Since 2010, sales of ADHD medications have risen by 8% every year. Several health experts attribute this not to a rise in ADHD occurrence but rather to an increase in pressure for treatment.
According to renowned psychiatrist Dr. Jerome Kagan, this pressure has gotten so bad that only 10% of children in the U.S. taking ADHD meds actually need them.
As for the other 90%? Their symptoms are likely treatable with natural methods – like meditation.
The Remarkable Effects Of Meditation On Children With ADHD
One impressive example of meditation helping kids with ADHD comes from a 2007 Australian study.
Researchers had 48 children on ADHD medications participate in Sahaja yoga meditation. Within 6 weeks, their symptoms reduced by an average of 35%. That’s well above the success rate medication manufacturers aim for, by the way.
By the end of the study, 6 children were able to stop taking medication completely and experience normal behavior. 12 kids halved their dose while another group reduced theirs by a quarter.
Another form of meditation – transcendental meditation – has also shown tremendous promise in kids with ADHD.
In one study, the practice reduced ADHD symptoms in kids by an incredible 50%. That figure is right on par with the percentage of kids who respond well to amphetamines and methylphenidate doctors commonly prescribe to treat ADHD.

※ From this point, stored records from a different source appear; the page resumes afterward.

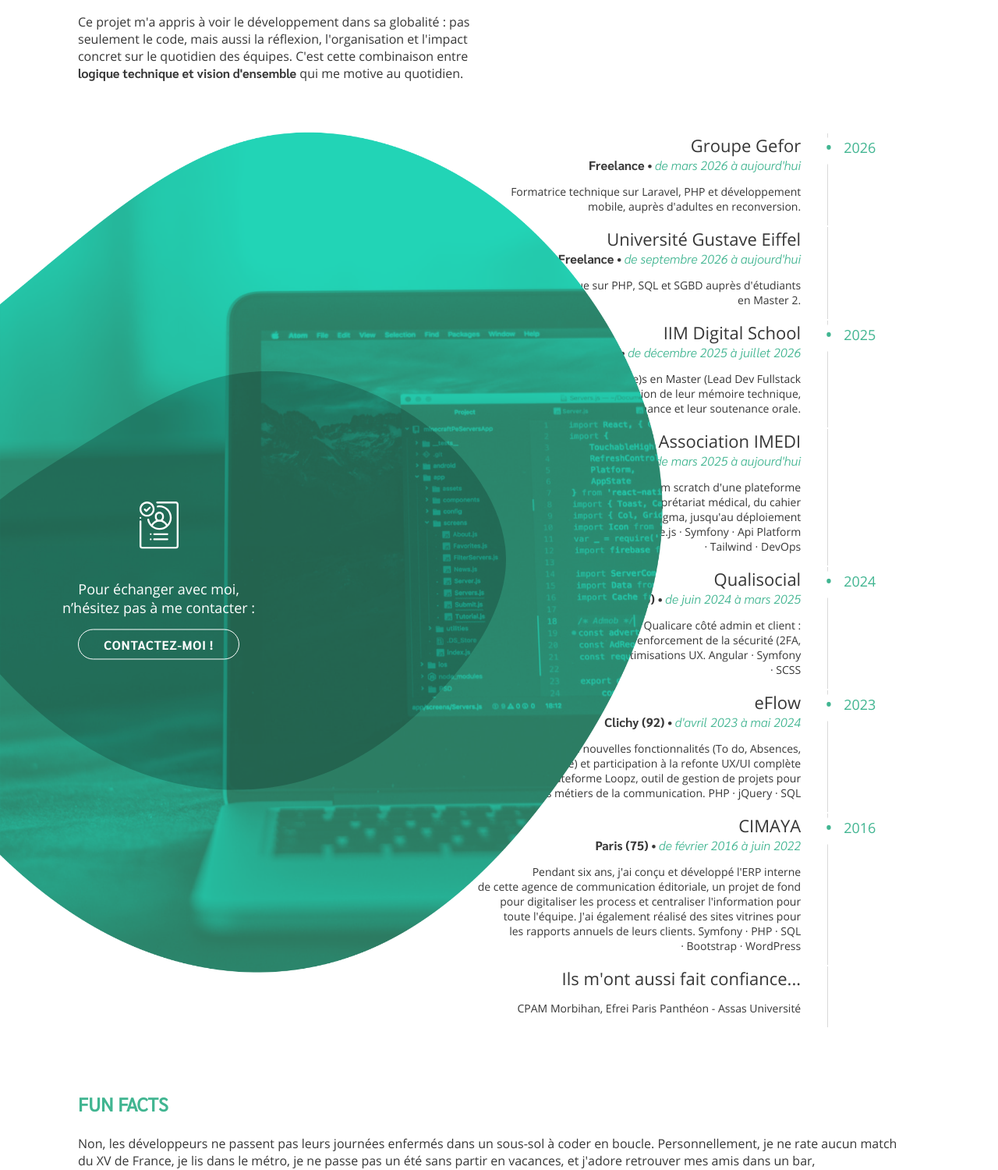
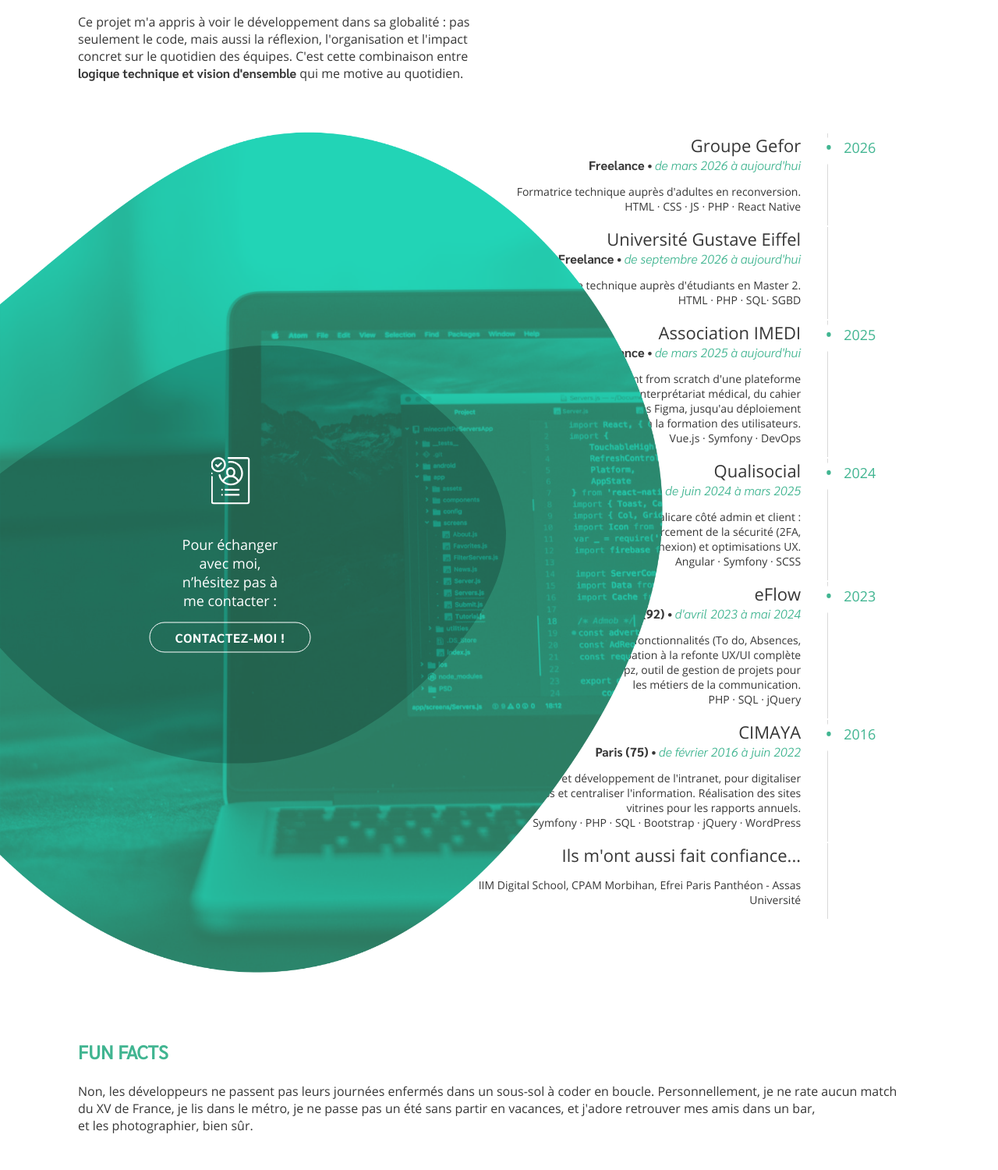
Before and after one commit to marinesl/mon-site, a Symfony app: template templates/dev/resume.html.twig in a window 1280 px wide. Shown: the part 3873-5373 px from the top of the page at 78% size. Run offline with Twig, Linux system fonts and the light colour scheme; the template is opened without the code that fills it, so the values that code supplies are empty; form fields are guessed from the names that the template uses; some libraries are stand-ins or nearby versions.

Commit message:
ml-4: texts updated

```diff
--- a/public/css/resume.css
+++ b/public/css/resume.css
@@ -668,7 +668,8 @@
 #professionnel-2 .left .forme > div {
     position: absolute;
     top: 50%;
-    transform: translateY(-50%);
+    left: 50%;
+    transform: translate(-50%,-50%);
     text-align: center;
 }
 
@@ -806,7 +807,7 @@
     }
     #professionnel-2 .left img.forme,
     #professionnel-2 .left .forme {
-        width: 110%;
+        width: 100%;
     }
     #professionnel-2 .left img.forme-2 {
         width: auto;
--- a/templates/dev/resume_page/pro.html.twig
+++ b/templates/dev/resume_page/pro.html.twig
@@ -5,22 +5,26 @@
     <p>Ce projet m'a appris à&nbsp;voir le&nbsp;développement dans sa&nbsp;globalité&nbsp;: pas seulement le&nbsp;code, mais aussi la&nbsp;réflexion, l'organisation et&nbsp;l'impact concret sur le&nbsp;quotidien des&nbsp;équipes. C'est cette&nbsp;combinaison entre <span class="bold">logique technique et&nbsp;vision d'ensemble</span> qui me&nbsp;motive au&nbsp;quotidien.</p>
 {% endblock %}
 
-{% block iim %}
-    J'accompagne sept étudiant(e)s en&nbsp;Master (Lead Dev Fullstack &&nbsp;Ingénierie Web) dans la&nbsp;rédaction de&nbsp;leur&nbsp;mémoire technique, le&nbsp;suivi de&nbsp;leur&nbsp;alternance et&nbsp;leur&nbsp;soutenance orale.
+{% block gefor %}
+    Formatrice technique auprès d'adultes en&nbsp;reconversion.<br>HTML ·&nbsp;CSS ·&nbsp;JS ·&nbsp;PHP ·&nbsp;React Native
+{% endblock %}
+
+{% block gustave_eiffel %}
+    Formatrice technique auprès d'étudiants en&nbsp;Master&nbsp;2.<br>HTML ·&nbsp;PHP ·&nbsp;SQL·&nbsp;SGBD
 {% endblock %}
 
 {% block imedi %}
-    Conception et&nbsp;développement from scratch d'une&nbsp;plateforme de&nbsp;prise de&nbsp;rendez-vous en&nbsp;interprétariat médical, du&nbsp;cahier des&nbsp;charges aux&nbsp;maquettes Figma, jusqu'au déploiement et&nbsp;à&nbsp;la&nbsp;formation des&nbsp;utilisateurs. Vue.js ·&nbsp;Symfony ·&nbsp;Api&nbsp;Platform ·&nbsp;Tailwind ·&nbsp;DevOps
+    Conception et&nbsp;développement from scratch d'une&nbsp;plateforme de&nbsp;prise de&nbsp;rendez-vous en&nbsp;interprétariat médical, du&nbsp;cahier des&nbsp;charges aux&nbsp;maquettes Figma, jusqu'au déploiement et&nbsp;à&nbsp;la&nbsp;formation des&nbsp;utilisateurs.<br>Vue.js ·&nbsp;Symfony ·&nbsp;DevOps
 {% endblock %}
 
 {% block qualisocial %}
-    Amélioration de&nbsp;la&nbsp;plateforme Qualicare côté admin et&nbsp;client&nbsp;: nouvelles fonctionnalités, renforcement de&nbsp;la&nbsp;sécurité (2FA, règles de&nbsp;connexion) et&nbsp;optimisations UX. Angular ·&nbsp;Symfony ·&nbsp;SCSS
+    Amélioration de&nbsp;la&nbsp;plateforme Qualicare côté admin et&nbsp;client&nbsp;: nouvelles fonctionnalités, renforcement de&nbsp;la&nbsp;sécurité (2FA, règles de&nbsp;connexion) et&nbsp;optimisations UX.<br>Angular ·&nbsp;Symfony ·&nbsp;SCSS
 {% endblock %}
 
 {% block eflow %}
-    Développement de&nbsp;nouvelles fonctionnalités (To&nbsp;do, Absences, Médiathèque) et&nbsp;participation à&nbsp;la&nbsp;refonte UX/UI complète de&nbsp;la&nbsp;plateforme Loopz, outil de&nbsp;gestion de&nbsp;projets pour les&nbsp;métiers de&nbsp;la&nbsp;communication. PHP ·&nbsp;jQuery ·&nbsp;SQL
+    Développement de&nbsp;nouvelles fonctionnalités (To&nbsp;do, Absences, Médiathèque) et&nbsp;participation à&nbsp;la&nbsp;refonte UX/UI complète de&nbsp;la&nbsp;plateforme Loopz, outil de&nbsp;gestion de&nbsp;projets pour les&nbsp;métiers de&nbsp;la&nbsp;communication.<br>PHP ·&nbsp;SQL ·&nbsp;jQuery
 {% endblock %}
 
 {% block cimaya %}
-    Pendant six ans, j'ai conçu et&nbsp;développé l'ERP interne de&nbsp;cette&nbsp;agence de&nbsp;communication éditoriale, un&nbsp;projet de&nbsp;fond pour digitaliser les&nbsp;process et&nbsp;centraliser l'information pour toute l'équipe. J'ai également réalisé des&nbsp;sites vitrines pour les&nbsp;rapports annuels de&nbsp;leurs&nbsp;clients. Symfony ·&nbsp;PHP ·&nbsp;SQL ·&nbsp;Bootstrap ·&nbsp;WordPress
+    Conception et&nbsp;développement de&nbsp;l'intranet, pour digitaliser les&nbsp;process et&nbsp;centraliser l'information. Réalisation des&nbsp;sites vitrines pour les&nbsp;rapports annuels.<br>Symfony ·&nbsp;PHP ·&nbsp;SQL ·&nbsp;Bootstrap ·&nbsp;jQuery ·&nbsp;WordPress
 {% endblock %}
--- a/templates/layouts/resume_page/pro.html.twig
+++ b/templates/layouts/resume_page/pro.html.twig
@@ -28,7 +28,7 @@
                 <td>
                     <p>Groupe Gefor</p>
                     <p>Freelance &#149; <span class="{{ isOrange }}">de&nbsp;mars&nbsp;2026 à&nbsp;aujourd'hui</span></p>
-                    <p>Formatrice technique sur Laravel, PHP et&nbsp;développement mobile, auprès d'adultes en&nbsp;reconversion{% block gefor %}{% endblock %}.</p>
+                    <p>{% block gefor %}{% endblock %}</p>
                 </td>
                 <td class="bullet {{ isOrange }}">2026</td>
             </tr>
@@ -36,17 +36,9 @@
                 <td>
                     <p>Université Gustave Eiffel</p>
                     <p>Freelance &#149; <span class="{{ isOrange }}">de&nbsp;septembre&nbsp;2026 à&nbsp;aujourd'hui</span></p>
-                    <p>Formatrice technique sur PHP, SQL et&nbsp;SGBD auprès d'étudiants en&nbsp;Master&nbsp;2{% block gustave_eiffel %}{% endblock %}.</p>
+                    <p>{% block gustave_eiffel %}{% endblock %}</p>
                 </td>
                 <td></td>
-            </tr>
-            <tr>
-                <td>
-                    <p>IIM Digital School</p>
-                    <p>Freelance &#149; <span class="{{ isOrange }}">de&nbsp;décembre&nbsp;2025 à&nbsp;juillet 2026</span></p>
-                    <p>{% block iim %}{% endblock %}</p>
-                </td>
-                <td class="bullet {{ isOrange }}">2025</td>
             </tr>
             <tr>
                 <td>
@@ -54,8 +46,18 @@
                     <p>Freelance &#149; <span class="{{ isOrange }}">de&nbsp;mars&nbsp;2025 à&nbsp;aujourd'hui</span></p>
                     <p>{% block imedi %}{% endblock %}</p>
                 </td>
-                <td></td>
+                <td class="bullet {{ isOrange }}">2025</td>
             </tr>
+            {% if baseRoute === 'readproof' %}
+                <tr>
+                    <td>
+                        <p>IIM Digital School</p>
+                        <p>Freelance &#149; <span class="{{ isOrange }}">de&nbsp;décembre&nbsp;2025 à&nbsp;juillet 2026</span></p>
+                        <p>{% block iim %}{% endblock %}</p>
+                    </td>
+                    <td></td>
+                </tr>
+            {% endif %}
             <tr>
                 <td>
                     <p>Qualisocial</p>
@@ -84,7 +86,7 @@
                 <td>
                     <p>Ils m'ont aussi fait confiance...</p>
                     <p></p>
-                    <p>CPAM Morbihan, Efrei Paris Panthéon - Assas Université</p>
+                    <p>IIM Digital School, CPAM Morbihan, Efrei Paris Panthéon - Assas Université</p>
                 </td>
                 <td></td>
             </tr>
--- a/templates/readproof/resume_page/pro.html.twig
+++ b/templates/readproof/resume_page/pro.html.twig
@@ -7,11 +7,11 @@
 {% endblock %}
 
 {% block gefor %}
-    , avec une&nbsp;attention particulière à&nbsp;la&nbsp;clarté des&nbsp;contenus pédagogiques transmis
+    Formatrice technique sur Laravel, PHP et&nbsp;développement mobile, auprès d'adultes en&nbsp;reconversion, avec une&nbsp;attention particulière à&nbsp;la&nbsp;clarté des&nbsp;contenus pédagogiques transmis.
 {% endblock %}
 
 {% block gustave_eiffel %}
-    , avec une&nbsp;attention particulière à&nbsp;la&nbsp;clarté des&nbsp;contenus pédagogiques transmis
+    Formatrice technique sur PHP, SQL et&nbsp;SGBD auprès d'étudiants en&nbsp;Master&nbsp;2, avec une&nbsp;attention particulière à&nbsp;la&nbsp;clarté des&nbsp;contenus pédagogiques transmis.
 {% endblock %}
 
 {% block iim %}
```
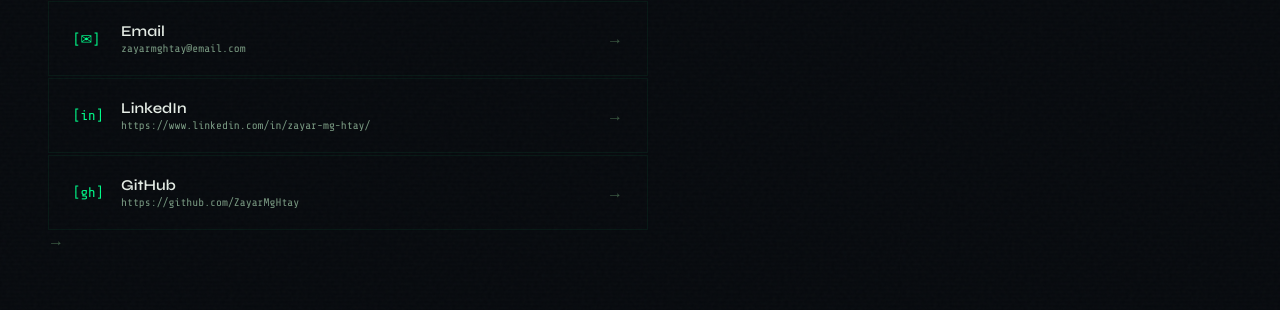
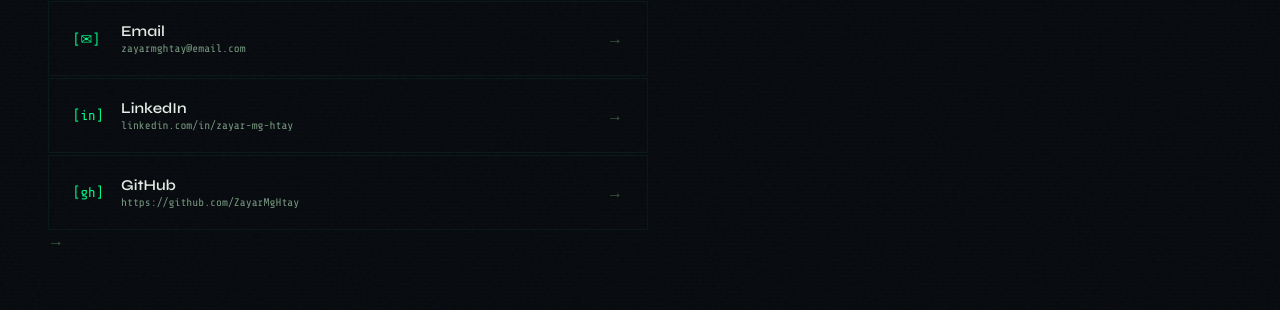
Before and after one commit to ZayarMgHtay/ZayarMgHtay.github.io, a Jekyll site: the page index.html, which Jekyll copies as it is, in a window 1280 px wide and 900 px high, scrolled down 4701 px. Shown: the part 487-797 px from the top of the window. Built offline with Jekyll 4.4.1, drawn with Linux system fonts in a browser that asks for light colours.

Commit message:
update link

```diff
--- a/index.html
+++ b/index.html
@@ -1329,12 +1329,12 @@
         </div>
         <div class="contact-link-arrow">→</div>
       </a>
-      <a href="www.linkedin.com/in/zayar-mg-htay" class="contact-link fade-up">
+     <a href="https://www.linkedin.com/in/zayar-mg-htay/" target="_blank" class="contact-link fade-up">
         <div class="contact-link-left">
           <div class="contact-link-icon">[in]</div>
           <div>
             <div class="contact-link-name">LinkedIn</div>
-            <div class="contact-link-handle">https://www.linkedin.com/in/zayar-mg-htay/</div>
+            <div class="contact-link-handle">linkedin.com/in/zayar-mg-htay</div>
           </div>
         </div>
         <div class="contact-link-arrow">→</div>
```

These results were not just self-reported, by the way. Through brain scans, researchers observed very tangible brain changes in kids with ADHD who learned how to meditate.
Why Meditation Works For Treating ADHD
As author Alvaro Fernandez puts it, meditation essentially works by developing the ‘mental muscles’ required for kids to pay attention. This theory is consistent with research that shows meditation improves the brain’s ability to control itself.
This is reflected in EEC scans that show an increase in beta brain activity for kids with ADHD who engage in meditation. Heightened beta brain wave levels indicate increased focus.
Remarkably, as Dr. Sarina Grosswald says, children with ADHD have no more difficulty learning how to meditate transcendentally than kids without it.
“The fact that these children are able to do TM, and do it easily, shows us that this technique may be particularly well-suited for children with ADHD,” Dr. Grosswald says.
What’s also worth mentioning is the fact that meditation produces virtually no side effects, while conventional ADHD medications result in a whole boatload, including:
- Reduced appetite
- Sleep problems
- Cardiovascular problems